= ASSIGNMENT =
Please report each line of the data below that contains "Page".

-- RECORDS SHOWN follows --

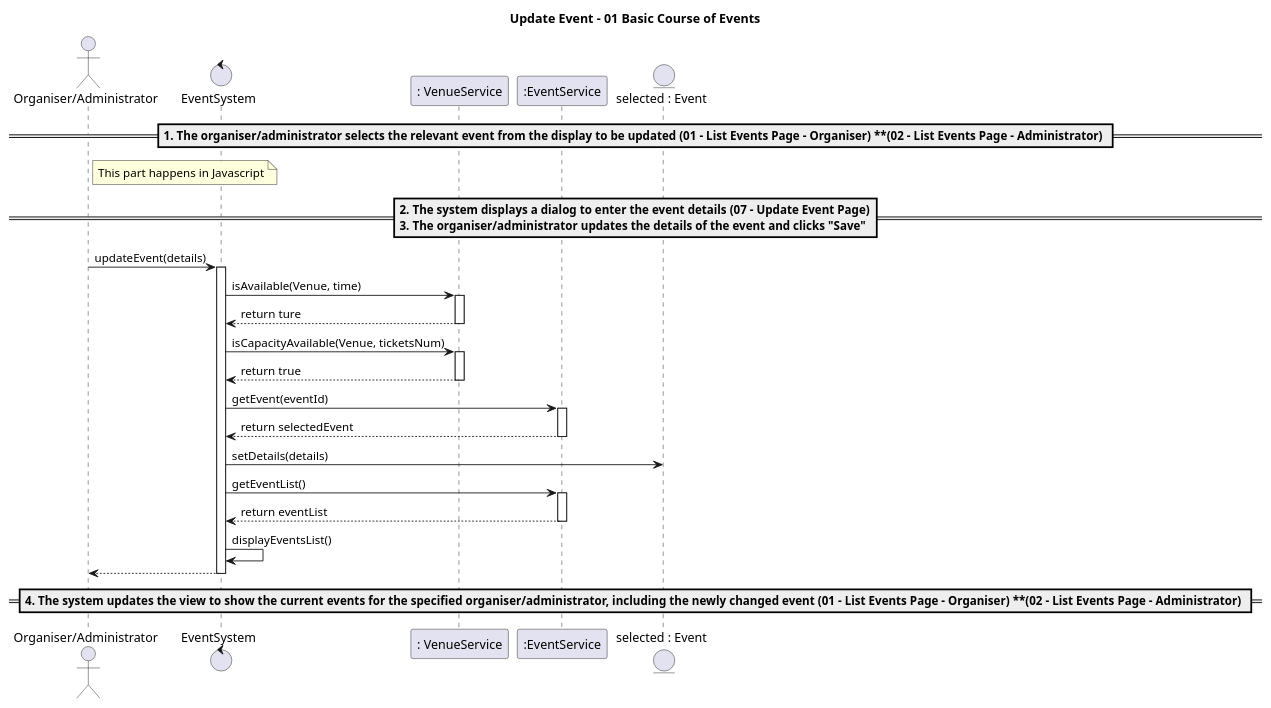
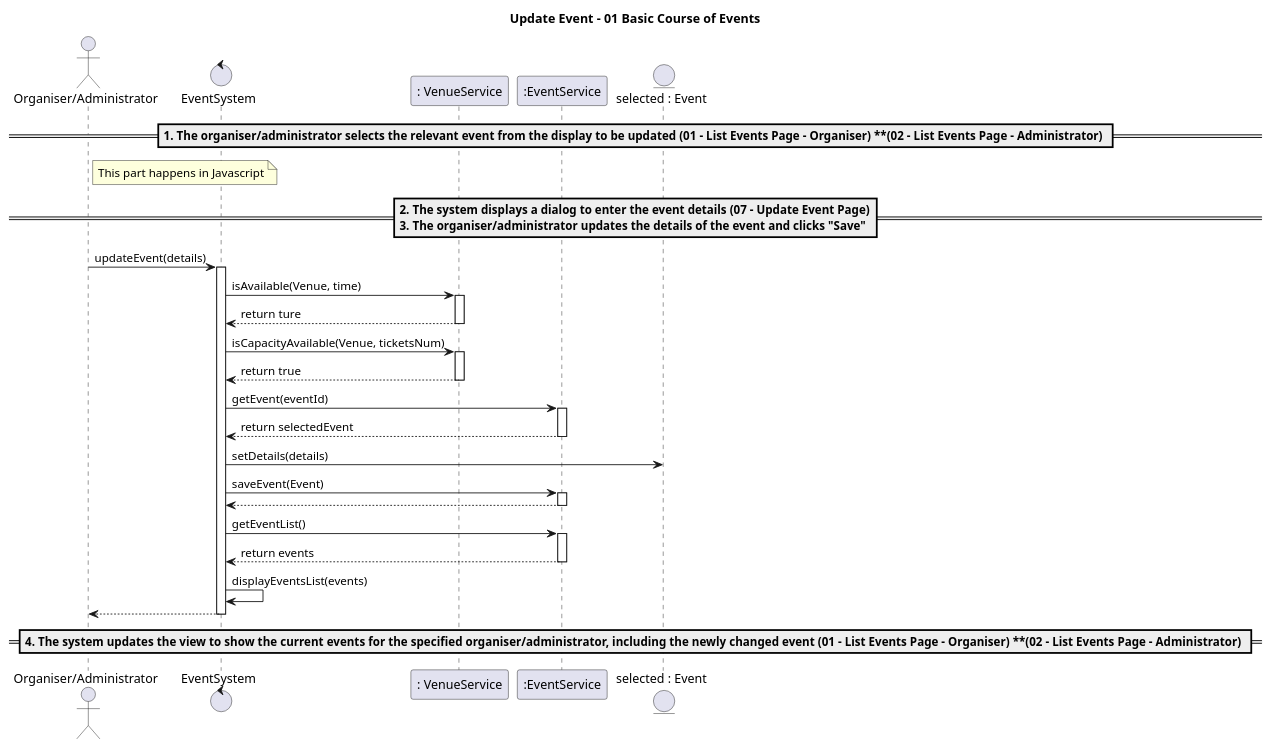
Before and after one commit to mrle0429/Event-Management-System: the diagram in 02-analysis/usecases/text/08-update-event.puml, drawn with PlantUML. The commit also changed 7 other files, not shown here.

```diff
--- a/02-analysis/usecases/text/08-update-event.puml
+++ b/02-analysis/usecases/text/08-update-event.puml
@@ -1,47 +1,52 @@
 @startuml
 title Update Event - 01 Basic Course of Events
 
 actor "Organiser/Administrator" as OA
 control EventSystem as System
 participant ": VenueService" as VenueSer
 participant ":EventService" as Service
 entity "selected : Event" as Event
 
 == 1. The organiser/administrator selects the relevant event from the display to be updated **(01 - List Events Page - Organiser)** **(02 - List Events Page - Administrator) ==
 note right of OA: This part happens in Javascript
 
 == 2. The system displays a dialog to enter the event details **(07 - Update Event Page)**\n3. The organiser/administrator updates the details of the event and clicks "Save" ==
 
 OA -> System: updateEvent(details)
 activate System
 System -> VenueSer: isAvailable(Venue, time)
 activate VenueSer
 VenueSer --> System: return ture
 deactivate VenueSer
 System -> VenueSer: isCapacityAvailable(Venue, ticketsNum)
 activate VenueSer
 VenueSer --> System: return true
 deactivate VenueSer
 
 System -> Service: getEvent(eventId)
 activate Service
 Service --> System: return selectedEvent
 deactivate Service
 
 
 System -> Event: setDetails(details)
 
 
-
+System -> Service: saveEvent(Event)
+activate Service
+Service --> System: 
+deactivate Service
 
 System -> Service: getEventList()
 activate Service
-Service --> System: return eventList
+Service --> System: return events
 deactivate Service
-System -> System: displayEventsList()
+System -> System: displayEventsList(events)
+
+
 
 System --> OA
 deactivate System
 
 == 4. The system updates the view to show the current events for the specified organiser/administrator, including the newly changed event **(01 - List Events Page - Organiser)** **(02 - List Events Page - Administrator) ==
 @enduml
```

-- RECORDS SHOWN concluded --

= OUTPUT =
 == 1. The organiser/administrator selects the relevant event from the display to be updated **(01 - List Events Page - Organiser)** **(02 - List Events Page - Administrator) ==
 == 2. The system displays a dialog to enter the event details **(07 - Update Event Page)**\n3. The organiser/administrator updates the details of the event and clicks "Save" ==
 == 4. The system updates the view to show the current events for the specified organiser/administrator, including the newly changed event **(01 - List Events Page - Organiser)** **(02 - List Events Page - Administrator) ==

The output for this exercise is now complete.